By Allison Lampert
(Reuters) -North American pilots took fresh steps on Monday to press for workforce gains, with American Airlines Group Inc pilots backing a strike mandate and Air Canada pilots supporting a merger with a larger union.
American Airlines pilots approved the mandate ahead of the busy summer travel season to further pressure the Texas-based carrier for a contract, although the chances of them actually walking off the job remain slim.
The Allied Pilots Association (APA), which represents about 15,000 American Airlines pilots, held a strike authorization vote in April, even as the two sides closed in on an agreement in principle.
More than 96% of APA membership voted and over 99% voted in favor of authorizing a strike, the union said in a statement.
“We remain confident that an agreement for our pilots is within reach and can be finalized quickly. The finish line is in sight,” American Airlines said in a statement.
Separately, a majority of the estimated 4,500 pilots who fly for Canada’s largest carrier voted 84% for a March agreement to merge with the Air Line Pilots Association (ALPA), the two unions said in a statement confirming earlier reporting by Reuters.

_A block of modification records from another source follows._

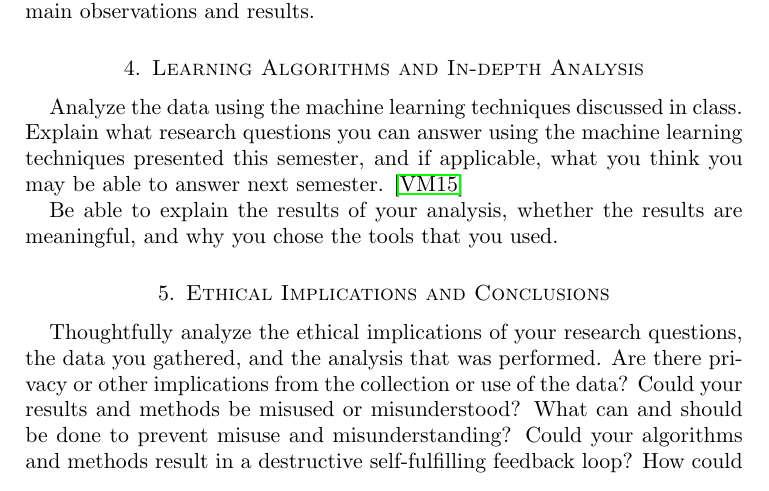
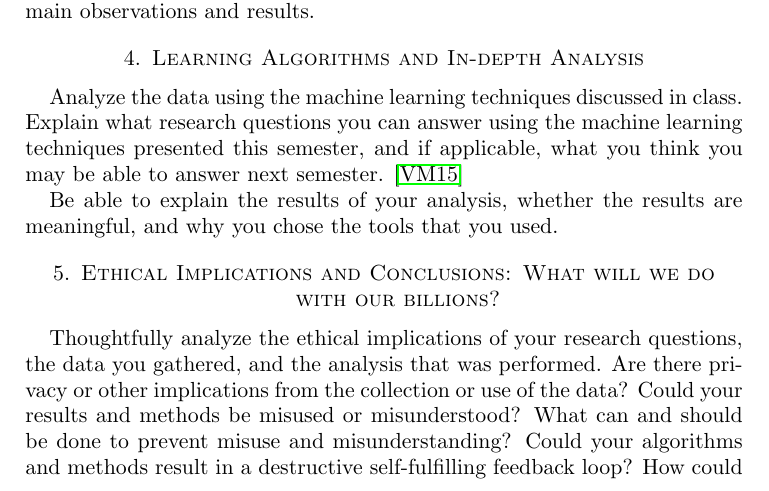
Before and after one commit to EthanPrimes/autoregressive_bitcoin_price_estimation, a LaTeX paper (Paper/main.tex): part of page 2 of 4, cut so that both start at the same text. Compiled offline with pdfLaTeX.

Commit message:
minor progress

```diff
--- a/Paper/main.tex
+++ b/Paper/main.tex
@@ -97,7 +97,7 @@ Analyze the data, draw conclusions, and effectively communicate your main observ
 Be able to explain the results of your analysis, whether the results are meaningful, and why you chose the tools that you used.
 
 %%Fifth Section
-\section{Ethical Implications and Conclusions}
+\section{Ethical Implications and Conclusions: What will we do with our billions?}
 Thoughtfully analyze the ethical implications of your research questions, the data you gathered, and the analysis that was performed.  Are there privacy or other implications from the collection or use of the data?  Could your results and methods be misused or misunderstood?  What can and should be done to prevent misuse and misunderstanding?  Could your algorithms and methods result in a destructive self-fulfilling feedback loop?  How could that be prevented or controlled?  What other ethical implications does your work have?
 
 
```
Also changed, not shown: 1 other file.
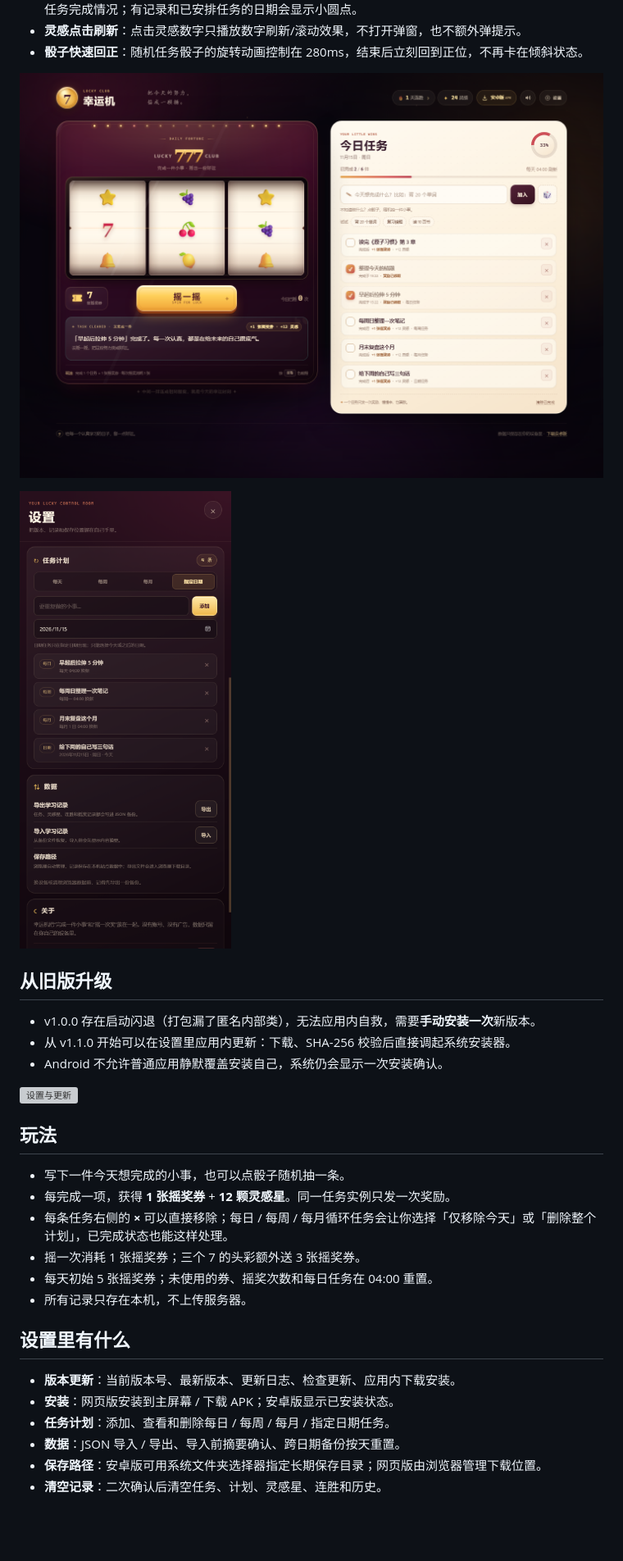
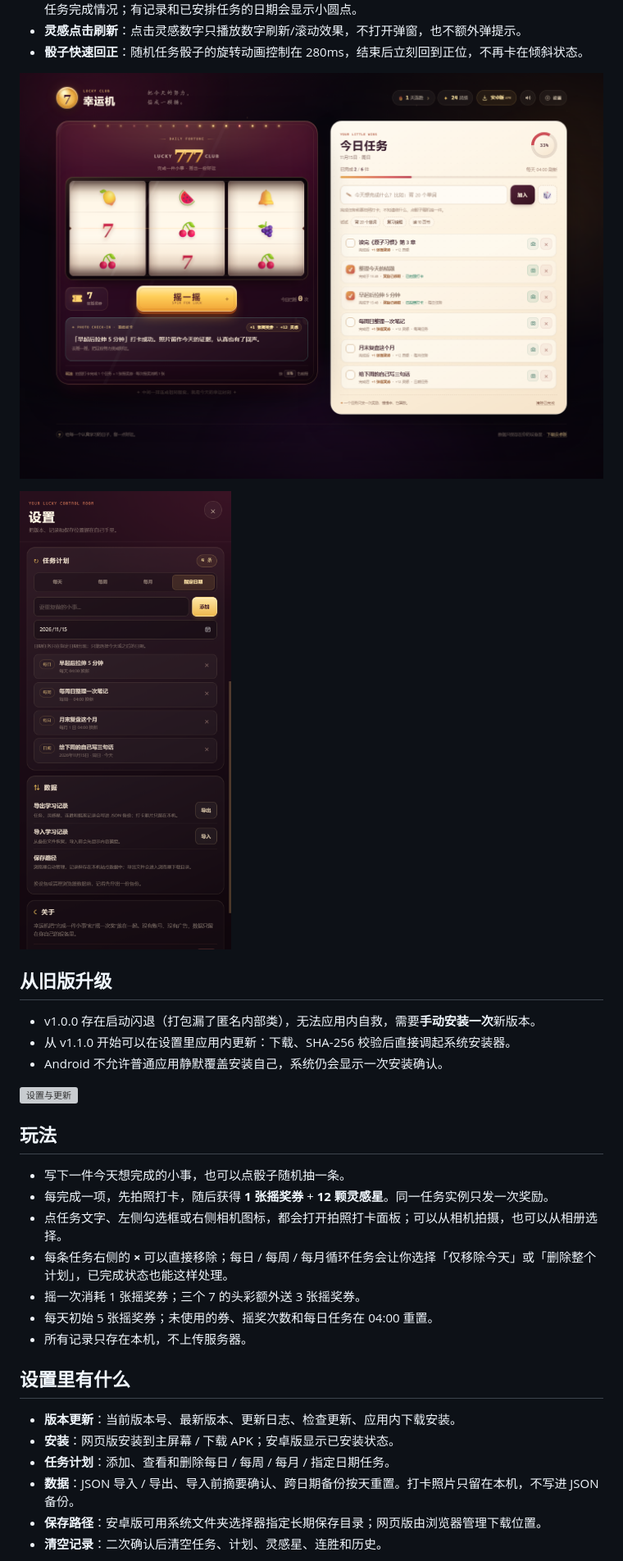
Before and after one commit to wangji330330-ops/115, a Markdown page: README.md, the part around one of its changes. Shown at 82% size. Rendered like a GitHub page; pictures changed too: docs/preview-desktop.png, docs/preview-plan.png; blank space fills up the shorter version; grey boxes are pictures that could not be loaded.

```diff
--- a/README.md
+++ b/README.md
@@ -49,7 +59,8 @@
 ## 玩法
 
 - 写下一件今天想完成的小事，也可以点骰子随机抽一条。
-- 每完成一项，获得 **1 张摇奖券** + **12 颗灵感星**。同一任务实例只发一次奖励。
+- 每完成一项，先拍照打卡，随后获得 **1 张摇奖券** + **12 颗灵感星**。同一任务实例只发一次奖励。
+- 点任务文字、左侧勾选框或右侧相机图标，都会打开拍照打卡面板；可以从相机拍摄，也可以从相册选择。
 - 每条任务右侧的 **×** 可以直接移除；每日 / 每周 / 每月循环任务会让你选择「仅移除今天」或「删除整个计划」，已完成状态也能这样处理。
 - 摇一次消耗 1 张摇奖券；三个 7 的头彩额外送 3 张摇奖券。
 - 每天初始 5 张摇奖券；未使用的券、摇奖次数和每日任务在 04:00 重置。
@@ -60,7 +71,7 @@
 - **版本更新**：当前版本号、最新版本、更新日志、检查更新、应用内下载安装。
 - **安装**：网页版安装到主屏幕 / 下载 APK；安卓版显示已安装状态。
 - **任务计划**：添加、查看和删除每日 / 每周 / 每月 / 指定日期任务。
-- **数据**：JSON 导入 / 导出、导入前摘要确认、跨日期备份按天重置。
+- **数据**：JSON 导入 / 导出、导入前摘要确认、跨日期备份按天重置。打卡照片只留在本机，不写进 JSON 备份。
 - **保存路径**：安卓版可用系统文件夹选择器指定长期保存目录；网页版由浏览器管理下载位置。
 - **清空记录**：二次确认后清空任务、计划、灵感星、连胜和历史。
 
```
Also changed, not shown: other parts of README.md (+15 -3 lines), docs/preview-calendar.png, docs/preview-mobile.png, docs/preview-photo.png (added), 12 other files.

A merger with ALPA, the world’s largest pilots union with more than 60,000 members, is seen as beneficial, in part, for providing additional bargaining resources. Air Canada pilots are not currently in negotiations.
ALPA’s executive board would first need to ratify the merger on May 17. American Airlines pilots are also considering a merger with ALPA, with discussion to be raised in early June, an Allied spokesperson said.
North American pilots are pressing for better salaries and working conditions as carriers struggle to staff up to meet soaring travel demand after COVID-19. But some airline executives warn hefty raises will inflate fixed costs and make it tougher to repair debt-laden balance sheets.
Canada’s second largest carrier WestJet Airlines, which announced it completed its acquisition of leisure carrier Sunwing Airlines on Monday, is facing bargaining pressure from its pilots who have authorized strike action as early as May 16.
By contrast, it would be hard for American Airlines pilots to walk off the job because of a complex labor process in the U.S. that makes it difficult for airline workers to strike.
In March, Delta Air Lines pilots ratified a new contract that includes $7 billion in cumulative increases in pay and benefits over four years.
American’s chief executive has said the carrier is prepared to match the pay rates and profit-sharing formula that rival Delta provided in its new contract.
(Reporting By Allison Lampert in Montreal and Priyamvada C in Bengaluru; Editing by Subhranshu Sahu and Josie Kao)